• Quality – How well the work is performed and/or how accurate or how effective the final product is.  Quality refers to accuracy, appearance, usefulness, or effectiveness.
• Quantity – How much work is produced.  A quantity measure can be expressed as an error rate, such as number of percentage of errors allowable per unit of work, or as a general result to be achieved.  When a quality or quantity standard is set, it should be high enough to be challenging but not so high that it is not really achievable.
• Timescale -  Are deadlines in place? Outline by when and by what date work is to be produced.  This again must be realistic.
• Cost effectiveness – addresses performance within a set budget.  Standards that address cost-effectiveness should be based on specific resource levels (money, resources, time) that generally can be documented and measured.
Performance expectations must be about the individual, not the team or the business.
Ensure the performance standard is relevant to the Employee’s job and is within the Employee’s control.  This may seem intuitive, however some businesses adopt a one size fits all approach to creating performance standards and as a result everyone in a certain job classification has the same set of performance standards.
Employee Motivation
Motivating people is a challenge, one that is helped by developing performance standards that are motivational. You can ensure that your performance standards are motivating by avoiding these common mistakes;
• Standards are too soft - If the standards are too soft your people will have no need to stretch, you will quickly find that no one is motivated to achieve soft targets.
• Too much of a stretch - If your people do not believe that they can achieve their goals, they will not be motivated to try.
• Measures are too complicated - All too often measurement systems are too complicated and not understood by the Employees that they are designed to measure.
If your people do not understand how they are being measured you will not be able to motivate them to achieve the required level of performance.
Sometimes Managers do not adequately communicate the performance measures to their people. Whilst they may communicate the performance standards once at the beginning of the year, they often do not revisit the measures and current results throughout out the year.
Reinforcement is required to ensure your people understand their measures, and how they improve their results.
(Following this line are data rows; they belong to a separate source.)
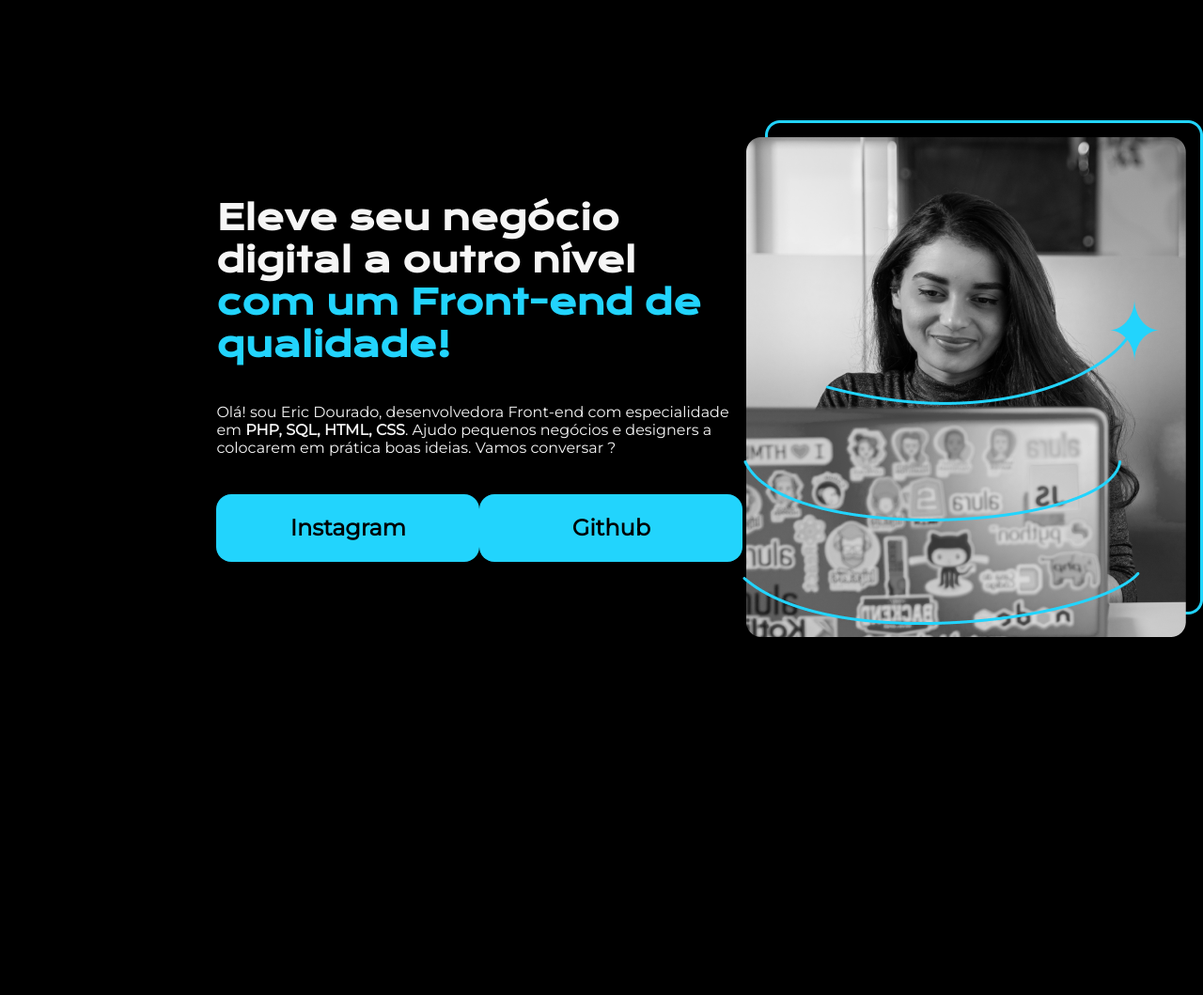
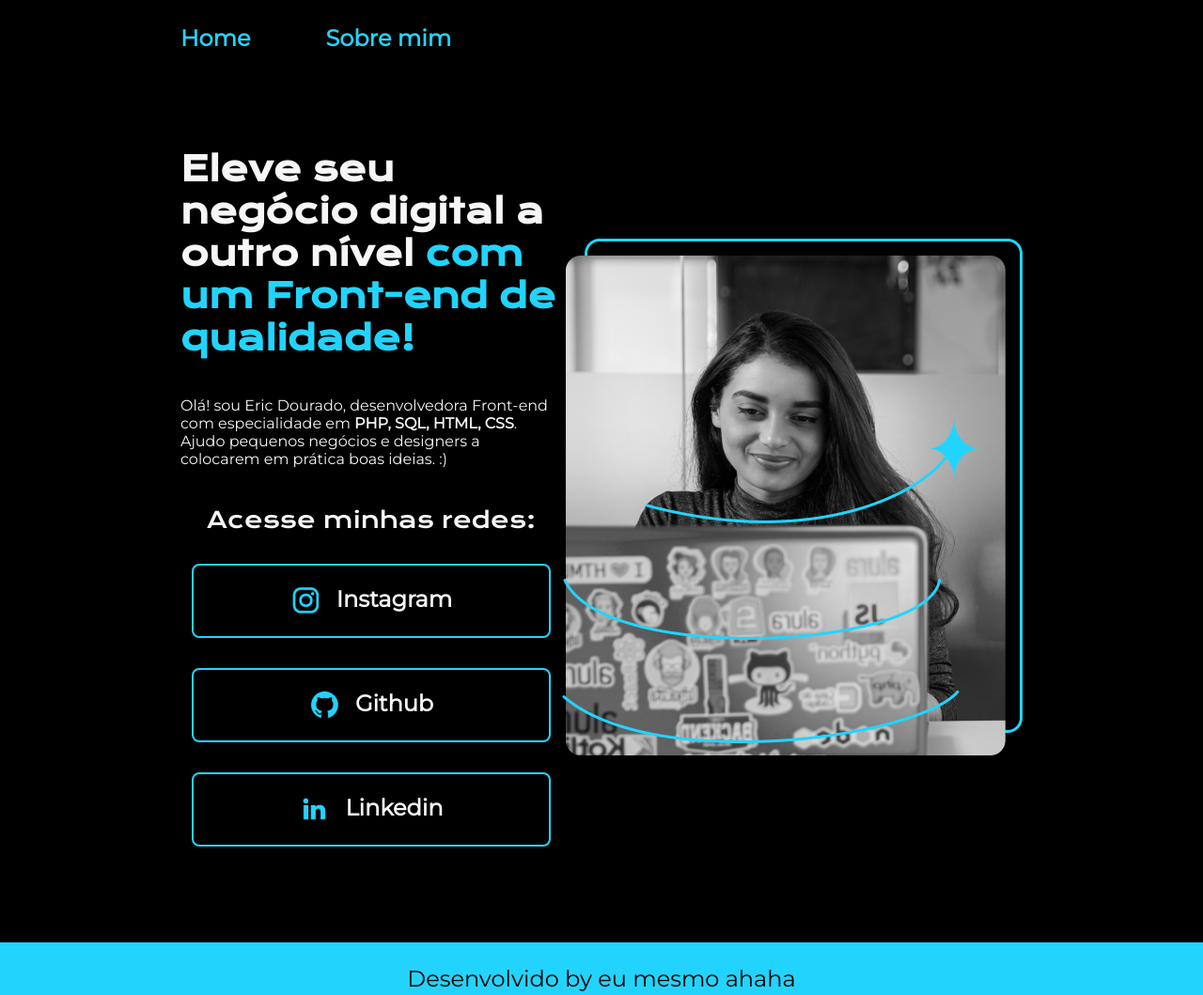
Before and after one commit to ericdourado/projetoFigma, a plain HTML site: page index.html in a window 1280 px wide. Shown: the whole page at 94% size. Before the commit the page ends 928 px from the top, so only its background shows below. Drawn offline with nearby package versions, Linux system fonts and the light colour scheme.

Commit message:
implementando segunda pagina

```diff
--- a/index.html
+++ b/index.html
@@ -4,12 +4,17 @@
         <meta charset="UTF-8">
         <meta http-equiv="X-UA-Compatible" content="IE=edge">
         <meta name="viewport" content="width=device-width, initial-scale=1.0">
-        <link rel="stylesheet" href="./style.css">
+        <link rel="stylesheet" href="./styles/style.css">
 
         <title>Portifólio</title>
     </head>
     <body>
-        <header></header>
+        <header class="cabecalho">
+            <nav class="cabecalho__menu">
+                <a href="index.html" class="cabecalho__menu__link">Home</a>
+                <a href="about.html" class="cabecalho__menu__link">Sobre mim</a>
+            </nav>
+        </header>
         <main class="apresentacao">
             <section class="apresentacao__conteudo">
                 <h1 class="apresentacao__conteudo__titulo">Eleve seu negócio
@@ -22,17 +27,29 @@
                     especialidade
                     em <strong>PHP, SQL, HTML, CSS</strong>. Ajudo pequenos
                     negócios e designers a
-                    colocarem em prática boas ideias. Vamos conversar ?
+                    colocarem em prática boas ideias. :)
                 </p>
                 <div class="apresentacao__links">
-                    <a class="apresentacao__links__link" href="https://www.instagram.com/ericdourado_/"
-                        target="_blank">Instagram</a>
-                    <a class="apresentacao__links__link" href="https://github.com/ericdourado" target="_blank">Github</a>
+                    <h2 class="apresentacao__links__subtitulo">Acesse minhas redes:</h2>
+                    <a class="apresentacao__links__link" href="https://www.instagram.com/ericdourado_/" target="_blank">
+                        <img src="./assets/instagram.png">
+                        Instagram
+                    </a>
+                    <a class="apresentacao__links__link" href="https://github.com/ericdourado" target="_blank">
+                        <img src="./assets/github.png">
+                        Github
+                    </a>
+                    <a class="apresentacao__links__link" href="https://www.linkedin.com/in/eric-dourado-de-santana-dos-santos-ab3826211/" target="_blank">
+                         <img src="./assets/linkedin.png">
+                         Linkedin
+                    </a>
                 </div>
             </section>
-            <img src="./alguem.png" alt="Alguem programando">
+            <img src="./assets/alguem.png" alt="Alguem programando">
 
         </main>
-        <footer></footer>
+        <footer class="rodape">
+            <p>Desenvolvido by eu mesmo ahaha</p>
+        </footer>
     </body>
 </html>
--- a/style.css
+++ /dev/null
@@ -1,57 +0,0 @@
-@import url('https://fonts.googleapis.com/css2?family=Krona+One&family=Montserrat&display=swap');
-* {
-    margin: 0;
-    padding: 0;
-}
-
-body {
-    height: 100vh;
-    box-sizing: border-box;
-    background-color: #000000;
-    color: #F6F6F6;
-}
-
-.titulo-destaque {
-    color: #22D4FD;
-}
-
-.apresentacao {
-    margin: 10% 18%;
-    display: flex;
-    align-items: center;
-    justify-content: space-between;
-
-}
-.apresentacao__conteudo{
-    display: flex;
-    width: 615px;
-    flex-direction: column;
-    gap: 40px;
-}
-
-.apresentacao__conteudo__titulo{
-    font-size: 36px;
-    font-family: 'Krona One', sans-serif;
-}
-
-.apresentacao__conteudo__paragrafo{
-    font-family: 'Montserrat', sans-serif;
-}
-
-.apresentacao__links{
-    display: flex;
-    justify-content: space-between;
-}
-
-.apresentacao__links__link{
-     background-color: #22D4FD;
-     width: 280px;
-     text-align: center;
-     border-radius: 16px;
-     font-size: 24px;
-     font-weight: 600;
-     padding: 21.5px 0;
-     font-family: 'Montserrat', sans-serif;
-     color: #000000;
-     text-decoration: none;
-}
--- /dev/null
+++ b/styles/style.css
@@ -0,0 +1,107 @@
+@import url('https://fonts.googleapis.com/css2?family=Krona+One&family=Montserrat&display=swap');
+* {
+    margin: 0;
+    padding: 0;
+}
+
+:root {
+    --cor-primaria: #000000;
+    --cor-secundaria: #F6F6F6;
+    --cor-tercearia: #22D4FD;
+    --cor-hover: #272727;
+
+    --fonte-primaria: 'Krona One', sans-serif;
+    --fonte-secundaria: 'Montserrat', sans-serif;
+}
+
+.cabecalho__menu{
+    display: flex;
+    gap: 80px;
+}
+
+body {
+    box-sizing: border-box;
+    background-color: var(--cor-primaria);
+    color: var(--cor-secundaria);
+}
+.cabecalho__menu {
+    padding: 2% 0 0 15% ;
+}
+
+.cabecalho__menu__link{
+    text-decoration: none;
+    font-family: var(--fonte-secundaria);
+    font-size: 24px;
+    color: var(--cor-tercearia);
+    font-weight: 600;
+}
+
+.apresentacao {
+    padding: 8% 15%;
+    display: flex;
+    align-items: center;
+    justify-content: space-between;
+
+}
+.apresentacao__conteudo{
+    display: flex;
+    width: 615px;
+    flex-direction: column;
+    gap: 40px;
+}
+
+.apresentacao__conteudo__titulo{
+    font-size: 36px;
+    font-family: var(--fonte-primaria);
+}
+
+.titulo-destaque {
+    color: var(--cor-tercearia);
+}
+
+.apresentacao__conteudo__paragrafo{
+    font-family: var(--fonte-secundaria);
+}
+
+.apresentacao__links{
+    display: flex;
+    flex-direction: column;
+    align-items: center;
+    justify-content: space-between;
+    gap: 32px;
+}
+
+.apresentacao__links__subtitulo{
+    font-family: var(--fonte-primaria);
+    font-weight: 400;
+    font-size: 24px;
+}
+
+.apresentacao__links__link{
+     width: 378px;
+     display: flex;
+     justify-content: center;
+     gap: 16px;
+     text-align: center;
+     border-radius: 8px;
+     font-size: 24px;
+     font-weight: 600;
+     padding: 21.5px 0;
+     font-family: var(--fonte-secundaria);
+     color: var(--cor-secundaria);
+     border: 2px solid var(--cor-tercearia);
+     text-decoration: none;
+}
+
+.apresentacao__links__link:hover{
+    background-color: var(--cor-hover);
+}
+
+.rodape{
+    padding: 24px;
+    color: var(--cor-primaria);
+    text-align: center;
+    font-family: var(--fonte-secundaria);
+    font-size: 24px;
+    background-color: var(--cor-tercearia);
+}
```
Also changed, not shown: about.html (added, +30 -0 lines), assets/Imagem.png (added), assets/alguem.png (renamed from alguem.png), assets/github.png (added), assets/instagram.png (added), assets/linkedin.png (added).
Benefits of Performance Management Standards
• They tell you how well the Employee is progressing towards achieving goals
• They guarantee that you’ll know when goals have been achieved
• They significantly reduce stress for Managers and Employees
• They clarify exactly what you expect from staff
• Employees know precisely what the Manager regards as most important
• Employees know just how their performance will be measured
• Standards provide many opportunities for positive reinforcement of Employees’ work
• They provide key information to enable Managers to make better decisions
• Managers can take prompt action when standards aren’t being met
• They remove the need for close supervision
• They help in managing poor performers

Whilst a lot of work is involved in the design and implementation of a robust performance management system, let’s not forget the impact, a successful system will have on the Organisation, the Manager and the Employee.  Instill confidence and ownership into your staff and always ensure that you acknowledge the achievement of set standards.  If you don’t, all that hard work may be for nothing.

Reap what you sow.